District proposes new changes to Flex Time


Jake Rothstein

Students sign into Flex Time by scanning their ID cards in history teacher Elizabeth Bellas’ classroom on Wednesday, May 17.

Jake Rothstein, Managing Editor

In advance of the 2023-2024 school year, the San Mateo Union High School District (SMUHSD) is considering making changes to Flex Time — currently a shorter period on even block schedule days where students can freely go to any teacher to get help — to transition it to a place where students check-in with one teacher.

“Right now, the proposed change is to have it set up as more of a homeroom style so that at the beginning of Flex, students would report to [an assigned room], and teachers would take attendance there… It’s still under discussion,” said Assistant Superintendent of Curriculum and Instruction Julia Kempkey.  

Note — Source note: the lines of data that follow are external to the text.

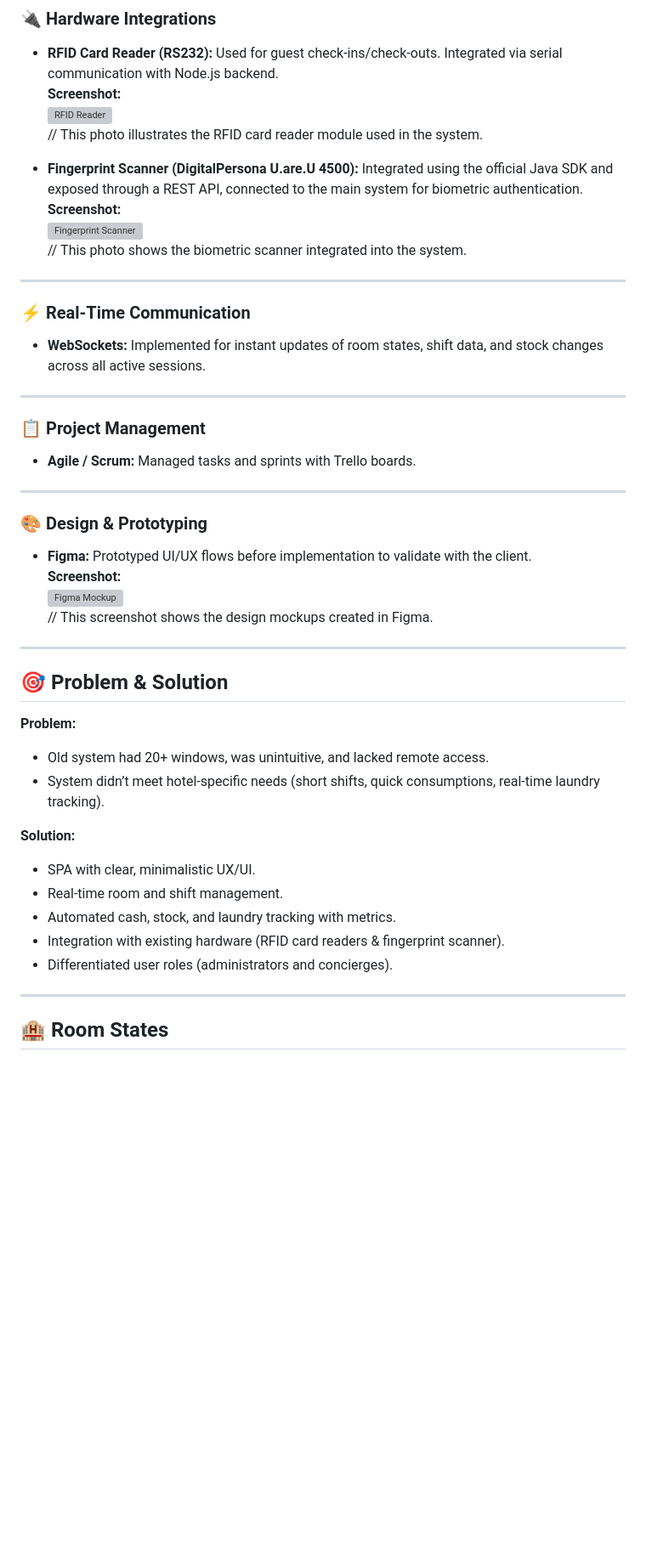
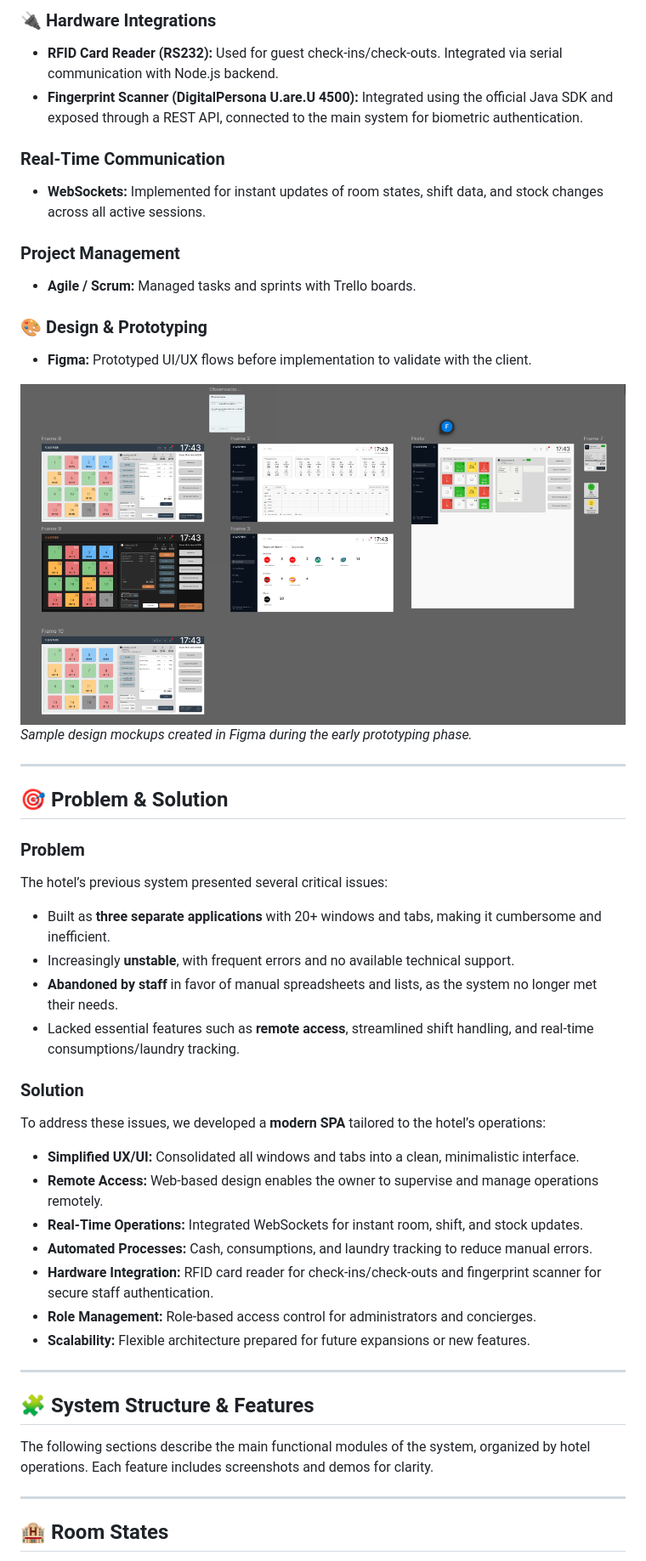
Before and after one commit to Facupancani/cannes-backend, a Markdown page: README.md, the part around the change printed below. Shown: that part at 85% size. GitHub-like rendering; blank space fills up the shorter version; grey boxes are pictures that could not be loaded.

```diff
--- a/README.md
+++ b/README.md
@@ -31,48 +40,49 @@ This project is a full management system for **Hotel Cannes** (Mar del Plata, Ar
 
 ### 🔌 Hardware Integrations
 - **RFID Card Reader (RS232):** Used for guest check-ins/check-outs. Integrated via serial communication with Node.js backend.
-  **Screenshot:**
-  ![RFID Reader](src/assets/screenshots/rfid-reader.png)
-  // This photo illustrates the RFID card reader module used in the system.
+- **Fingerprint Scanner (DigitalPersona U.are.U 4500):** Integrated using the official Java SDK and exposed through a REST API, connected to the main system for biometric authentication.
 
-- **Fingerprint Scanner (DigitalPersona U.are.U 4500):** Integrated using the official Java SDK and exposed through a REST API, connected to the main system for biometric authentication.
-  **Screenshot:**
-  ![Fingerprint Scanner](src/assets/screenshots/fingerprint-scanner.png)
-  // This photo shows the biometric scanner integrated into the system.
+### Real-Time Communication
+- **WebSockets:** Implemented for instant updates of room states, shift data, and stock changes across all active sessions.
+
+### Project Management
+- **Agile / Scrum:** Managed tasks and sprints with Trello boards.
+
+### 🎨 Design & Prototyping
+- **Figma:** Prototyped UI/UX flows before implementation to validate with the client.
+
+![Figma Mockup](src/assets/screenshots/figmaConcepts.png)
+*Sample design mockups created in Figma during the early prototyping phase.*
 
 ---
 
-### ⚡ Real-Time Communication
-- **WebSockets:** Implemented for instant updates of room states, shift data, and stock changes across all active sessions.
+## 🎯 Problem & Solution
+
+### Problem
+The hotel’s previous system presented several critical issues:
+
+- Built as **three separate applications** with 20+ windows and tabs, making it cumbersome and inefficient.
+- Increasingly **unstable**, with frequent errors and no available technical support.
+- **Abandoned by staff** in favor of manual spreadsheets and lists, as the system no longer met their needs.
+- Lacked essential features such as **remote access**, streamlined shift handling, and real-time consumptions/laundry tracking.
+
+### Solution
+To address these issues, we developed a **modern SPA** tailored to the hotel’s operations:
+
+- **Simplified UX/UI:** Consolidated all windows and tabs into a clean, minimalistic interface.
+- **Remote Access:** Web-based design enables the owner to supervise and manage operations remotely.
+- **Real-Time Operations:** Integrated WebSockets for instant room, shift, and stock updates.
+- **Automated Processes:** Cash, consumptions, and laundry tracking to reduce manual errors.
+- **Hardware Integration:** RFID card reader for check-ins/check-outs and fingerprint scanner for secure staff authentication.
+- **Role Management:** Role-based access control for administrators and concierges.
+- **Scalability:** Flexible architecture prepared for future expansions or new features.
 
 ---
 
-### 📋 Project Management
-- **Agile / Scrum:** Managed tasks and sprints with Trello boards.
-
----
-
-### 🎨 Design & Prototyping
-- **Figma:** Prototyped UI/UX flows before implementation to validate with the client.
-  **Screenshot:**
-  ![Figma Mockup](src/assets/screenshots/figma-mockup.png)
-  // This screenshot shows the design mockups created in Figma.
-
----
-
-
-## 🎯 Problem & Solution
-
-**Problem:**
-- Old system had 20+ windows, was unintuitive, and lacked remote access.
-- System didn’t meet hotel-specific needs (short shifts, quick consumptions, real-time laundry tracking).
-
-**Solution:**
-- SPA with clear, minimalistic UX/UI.
-- Real-time room and shift management.
-- Automated cash, stock, and laundry tracking with metrics.
-- Integration with existing hardware (RFID card readers & fingerprint scanner).
-- Differentiated user roles (administrators and concierges).
+## 🧩 System Structure & Features
+The following sections describe the main functional modules of the system,
+organized by hotel operations. Each feature includes screenshots and demos
+for clarity.
 
 ---
 
```
Also changed, not shown: other parts of README.md (+36 -32 lines).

Under the current proposed plan, students will be assigned a homeroom teacher, whose class they are already enrolled in, to check into at the beginning of every Flex Time before being able to go to other classes. According to Kempkey, the proposed changes are intended to address gaps in Flex attendance rates.

“Some students are just not going to… any Flex Time classrooms and administrators just are trying to support them in finding a space that they can go to right from the beginning and maybe making a connection with a teacher,” Kempkey said. 

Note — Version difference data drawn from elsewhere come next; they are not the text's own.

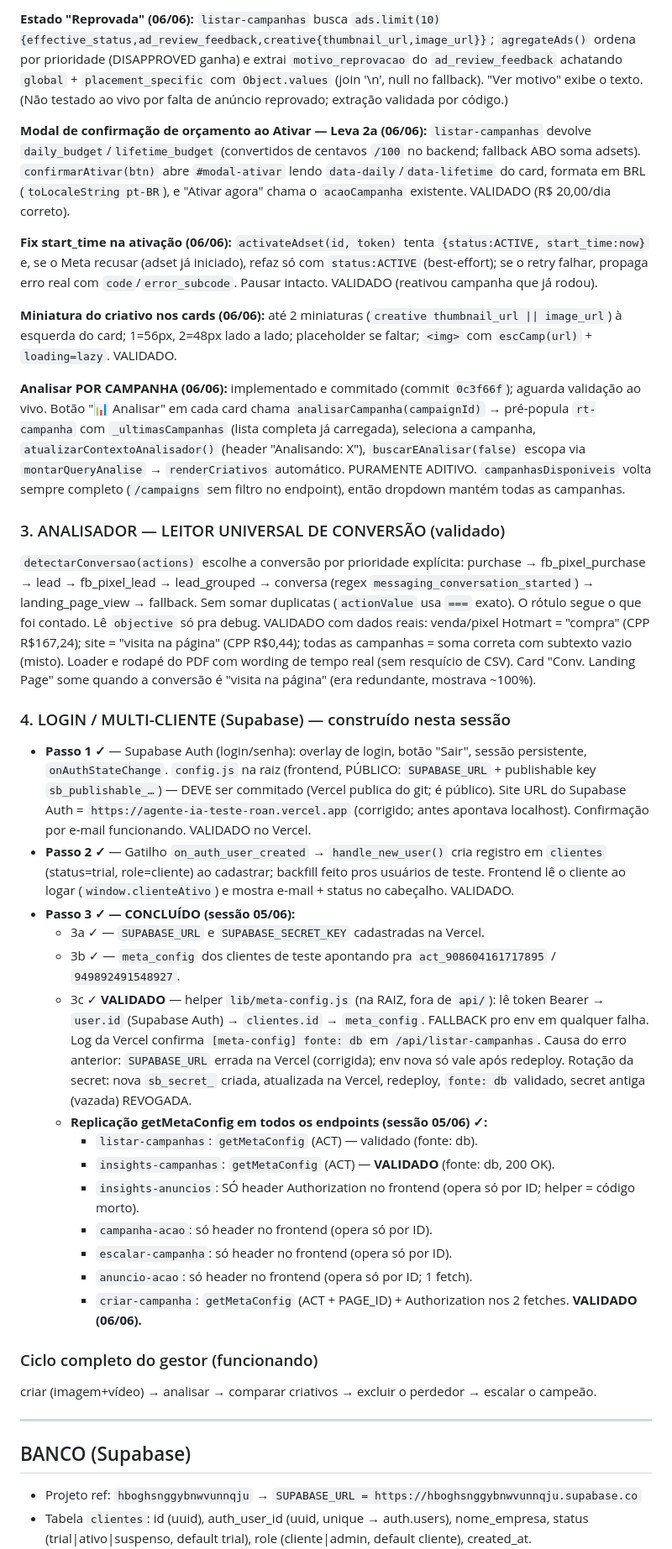
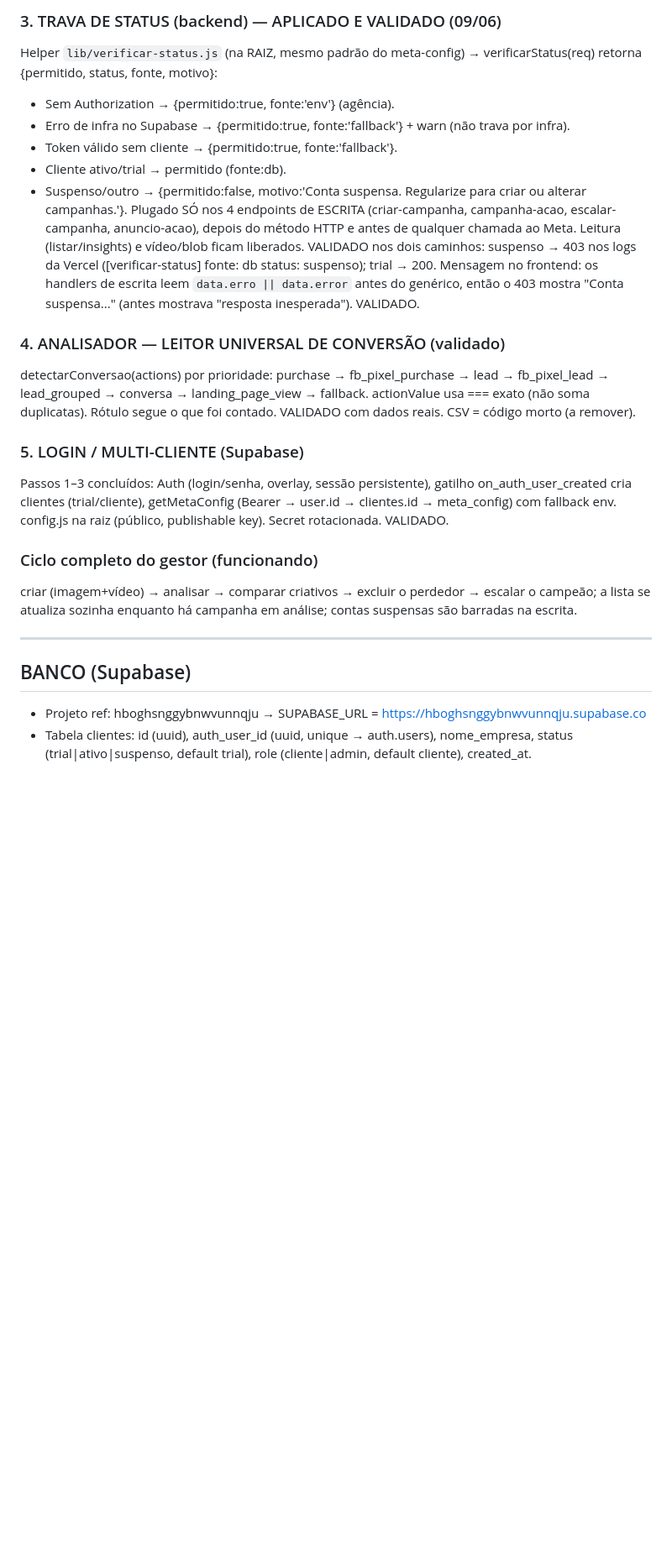
Before and after one commit to danielbaracuhy/AGENTE-IA-TESTE, a Markdown page: resumo-atual.md, the part around one of its changes. Shown at 84% size. Rendered like a GitHub page; blank space fills up the shorter version.

Commit message:
docs: atualiza resumo-atual.md (sessao 09/06 - #1/#2/#3 validados, caminho corrigido)

```diff
--- a/resumo-atual.md
+++ b/resumo-atual.md
@@ -49,79 +75,37 @@ Botões adaptativos por estado + microcopy em linguagem de cliente. VALIDADO.
 
-**Estado "Reprovada" (06/06):** `listar-campanhas` busca
-`ads.limit(10){effective_status,ad_review_feedback,creative{thumbnail_url,image_url}}`;
-`agregateAds()` ordena por prioridade (DISAPPROVED ganha) e extrai `motivo_reprovacao` do
-`ad_review_feedback` achatando `global` + `placement_specific` com `Object.values` (join '\n',
-null no fallback). "Ver motivo" exibe o texto. (Não testado ao vivo por falta de anúncio
-reprovado; extração validada por código.)
+### 3. TRAVA DE STATUS (backend) — APLICADO E VALIDADO (09/06)
+Helper `lib/verificar-status.js` (na RAIZ, mesmo padrão do meta-config) → verificarStatus(req)
+retorna {permitido, status, fonte, motivo}:
+- Sem Authorization → {permitido:true, fonte:'env'} (agência).
+- Erro de infra no Supabase → {permitido:true, fonte:'fallback'} + warn (não trava por infra).
+- Token válido sem cliente → {permitido:true, fonte:'fallback'}.
+- Cliente ativo/trial → permitido (fonte:db).
+- Suspenso/outro → {permitido:false, motivo:'Conta suspensa. Regularize para criar ou alterar
+  campanhas.'}.
+Plugado SÓ nos 4 endpoints de ESCRITA (criar-campanha, campanha-acao, escalar-campanha,
+anuncio-acao), depois do método HTTP e antes de qualquer chamada ao Meta. Leitura (listar/insights)
+e vídeo/blob ficam liberados. VALIDADO nos dois caminhos: suspenso → 403 nos logs da Vercel
+([verificar-status] fonte: db status: suspenso); trial → 200.
+Mensagem no frontend: os handlers de escrita leem `data.erro || data.error` antes do genérico, então
+o 403 mostra "Conta suspensa..." (antes mostrava "resposta inesperada"). VALIDADO.
 
-**Modal de confirmação de orçamento ao Ativar — Leva 2a (06/06):** `listar-campanhas` devolve
-`daily_budget`/`lifetime_budget` (convertidos de centavos `/100` no backend; fallback ABO soma
-adsets). `confirmarAtivar(btn)` abre `#modal-ativar` lendo `data-daily`/`data-lifetime` do card,
-formata em BRL (`toLocaleString pt-BR`), e "Ativar agora" chama o `acaoCampanha` existente.
-VALIDADO (R$ 20,00/dia correto).
+### 4. ANALISADOR — LEITOR UNIVERSAL DE CONVERSÃO (validado)
+detectarConversao(actions) por prioridade: purchase → fb_pixel_purchase → lead → fb_pixel_lead →
+lead_grouped → conversa → landing_page_view → fallback. actionValue usa === exato (não soma
+duplicatas). Rótulo segue o que foi contado. VALIDADO com dados reais. CSV = código morto (a remover).
 
-**Fix start_time na ativação (06/06):** `activateAdset(id, token)` tenta
-`{status:ACTIVE, start_time:now}` e, se o Meta recusar (adset já iniciado), refaz só com
-`status:ACTIVE` (best-effort); se o retry falhar, propaga erro real com `code`/`error_subcode`.
-Pausar intacto. VALIDADO (reativou campanha que já rodou).
-
-**Miniatura do criativo nos cards (06/06):** até 2 miniaturas (`creative thumbnail_url ||
-image_url`) à esquerda do card; 1=56px, 2=48px lado a lado; placeholder se faltar; `<img>` com
-`escCamp(url)` + `loading=lazy`. VALIDADO.
-
-**Analisar POR CAMPANHA (06/06):** implementado e commitado (commit `0c3f66f`); aguarda
-validação ao vivo. Botão "📊 Analisar" em cada card chama `analisarCampanha(campaignId)` →
-pré-popula `rt-campanha` com `_ultimasCampanhas` (lista completa já carregada), seleciona a
-campanha, `atualizarContextoAnalisador()` (header "Analisando: X"), `buscarEAnalisar(false)`
-escopa via `montarQueryAnalise` → `renderCriativos` automático. PURAMENTE ADITIVO.
-`campanhasDisponiveis` volta sempre completo (`/campaigns` sem filtro no endpoint), então
-dropdown mantém todas as campanhas.
-
-### 3. ANALISADOR — LEITOR UNIVERSAL DE CONVERSÃO (validado)
-`detectarConversao(actions)` escolhe a conversão por prioridade explícita:
-purchase → fb_pixel_purchase → lead → fb_pixel_lead → lead_grouped → conversa (regex
-`messaging_conversation_started`) → landing_page_view → fallback. Sem somar duplicatas
-(`actionValue` usa `===` exato). O rótulo segue o que foi contado. Lê `objective` só pra debug.
-VALIDADO com dados reais: venda/pixel Hotmart = "compra" (CPP R$167,24); site = "visita na
-página" (CPP R$0,44); todas as campanhas = soma correta com subtexto vazio (misto).
-Loader e rodapé do PDF com wording de tempo real (sem resquício de CSV). Card "Conv. Landing
-Page" some quando a conversão é "visita na página" (era redundante, mostrava ~100%).
-
-### 4. LOGIN / MULTI-CLIENTE (Supabase) — construído nesta sessão
-- **Passo 1 ✓** — Supabase Auth (login/senha): overlay de login, botão "Sair", sessão
-  persistente, `onAuthStateChange`. `config.js` na raiz (frontend, PÚBLICO: `SUPABASE_URL` +
-  publishable key `sb_publishable_…`) — DEVE ser commitado (Vercel publica do git; é público).
-  Site URL do Supabase Auth = `https://agente-ia-teste-roan.vercel.app` (corrigido; antes
-  apontava localhost). Confirmação por e-mail funcionando. VALIDADO no Vercel.
-- **Passo 2 ✓** — Gatilho `on_auth_user_created` → `handle_new_user()` cria registro em
-  `clientes` (status=trial, role=cliente) ao cadastrar; backfill feito pros usuários de teste.
-  Frontend lê o cliente ao logar (`window.clienteAtivo`) e mostra e-mail + status no cabeçalho.
-  VALIDADO.
-- **Passo 3 ✓ — CONCLUÍDO (sessão 05/06):**
-  - 3a ✓ — `SUPABASE_URL` e `SUPABASE_SECRET_KEY` cadastradas na Vercel.
-  - 3b ✓ — `meta_config` dos clientes de teste apontando pra `act_908604161717895` /
-    `949892491548927`.
-  - 3c ✓ **VALIDADO** — helper `lib/meta-config.js` (na RAIZ, fora de `api/`): lê token Bearer
-    → `user.id` (Supabase Auth) → `clientes.id` → `meta_config`. FALLBACK pro env em qualquer
-    falha. Log da Vercel confirma `[meta-config] fonte: db` em `/api/listar-campanhas`.
-    Causa do erro anterior: `SUPABASE_URL` errada na Vercel (corrigida); env nova só vale após
-    redeploy. Rotação da secret: nova `sb_secret_` criada, atualizada na Vercel, redeploy,
-    `fonte: db` validado, secret antiga (vazada) REVOGADA.
-  - **Replicação getMetaConfig em todos os endpoints (sessão 05/06) ✓:**
-    - `listar-campanhas`: `getMetaConfig` (ACT) — validado (fonte: db).
-    - `insights-campanhas`: `getMetaConfig` (ACT) — **VALIDADO** (fonte: db, 200 OK).
-    - `insights-anuncios`: SÓ header Authorization no frontend (opera só por ID; helper = código morto).
-    - `campanha-acao`: só header no frontend (opera só por ID).
-    - `escalar-campanha`: só header no frontend (opera só por ID).
-    - `anuncio-acao`: só header no frontend (opera só por ID; 1 fetch).
-    - `criar-campanha`: `getMetaConfig` (ACT + PAGE_ID) + Authorization nos 2 fetches. **VALIDADO (06/06).**
+### 5. LOGIN / MULTI-CLIENTE (Supabase)
+Passos 1–3 concluídos: Auth (login/senha, overlay, sessão persistente), gatilho on_auth_user_created
+cria clientes (trial/cliente), getMetaConfig (Bearer → user.id → clientes.id → meta_config) com
+fallback env. config.js na raiz (público, publishable key). Secret rotacionada. VALIDADO.
 
 ### Ciclo completo do gestor (funcionando)
-criar (imagem+vídeo) → analisar → comparar criativos → excluir o perdedor → escalar o campeão.
+criar (imagem+vídeo) → analisar → comparar criativos → excluir o perdedor → escalar o campeão; a
+lista se atualiza sozinha enquanto há campanha em análise; contas suspensas são barradas na escrita.
 
 ---
 
 ## BANCO (Supabase)
-- Projeto ref: `hboghsnggybnwvunnqju` → `SUPABASE_URL = https://hboghsnggybnwvunnqju.supabase.co`
-- Tabela `clientes`: id (uuid), auth_user_id (uuid, unique → auth.users), nome_empresa,
+- Projeto ref: hboghsnggybnwvunnqju → SUPABASE_URL = https://hboghsnggybnwvunnqju.supabase.co
+- Tabela clientes: id (uuid), auth_user_id (uuid, unique → auth.users), nome_empresa,
   status (trial|ativo|suspenso, default trial), role (cliente|admin, default cliente), created_at.
```
Also changed, not shown: other parts of resumo-atual.md (+110 -112 lines).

It is important to note that because the changes are currently in the bargaining stage of contract negotiations between the district and the teacher’s union, it is uncertain to what extent the proposal will be implemented, if at all. Union representative and the Chair of the Teachers’ Association Bargaining Team, Giancarlo Corti, could not respond to a request for comment on the matter because he is currently involved in negotiations. 

“This is one of those things that’s under discussion,” Kempkey said. “There [are] definitely some benefits and challenges to either way that we implement it… It’s one of those situations where we’re trying to work towards a system that will support all students, which is always a challenge in schools.” 

Sophomore Will Kriner checks into Flex Time by typing in his student ID on Wednesday, May 17. (Jake Rothstein)

The district originally proposed a more drastic change to Flex Time, incorporating occasional lessons taught by the homeroom teacher. This has since been removed, according to Kempkey. But even though the district has narrowed the scope of its proposal, there are still concerns from teachers. 

“My concern is that there is a change [to flex] happening that doesn’t really take into account the people, i.e. the students and the teachers that are actually using Flex. The proposal was, as far as I know, done at the very senior level,” said science teacher Alexandra Kirkpatrick, who is Burlingame’s union representative.

Kirkpatrick emphasized how important Flex Time is for both students and teachers alike, as it saves time by giving students opportunities to clarify information and ask for help.

“For me, Flex Time is a time when I get to do a lot of things with students that end up saving time in the long run,” Kirkpatrick said. “I feel like it would replace something that was very useful with something that would just end up being a little bit of a time suck. And maybe it would be helpful for a few students, but overwhelmingly, there would just be a loss of time for most students and most teachers.”

Junior Pierce Schuman said he felt similarly to Kirkpatrick and hopes the district will maintain the Flex Time status quo.

“I really appreciate having that entire [Flex] Time to talk with the professors and catch up with my classes,” Schuman said. “I think Flex Time as it is right now, for me, is perfect.”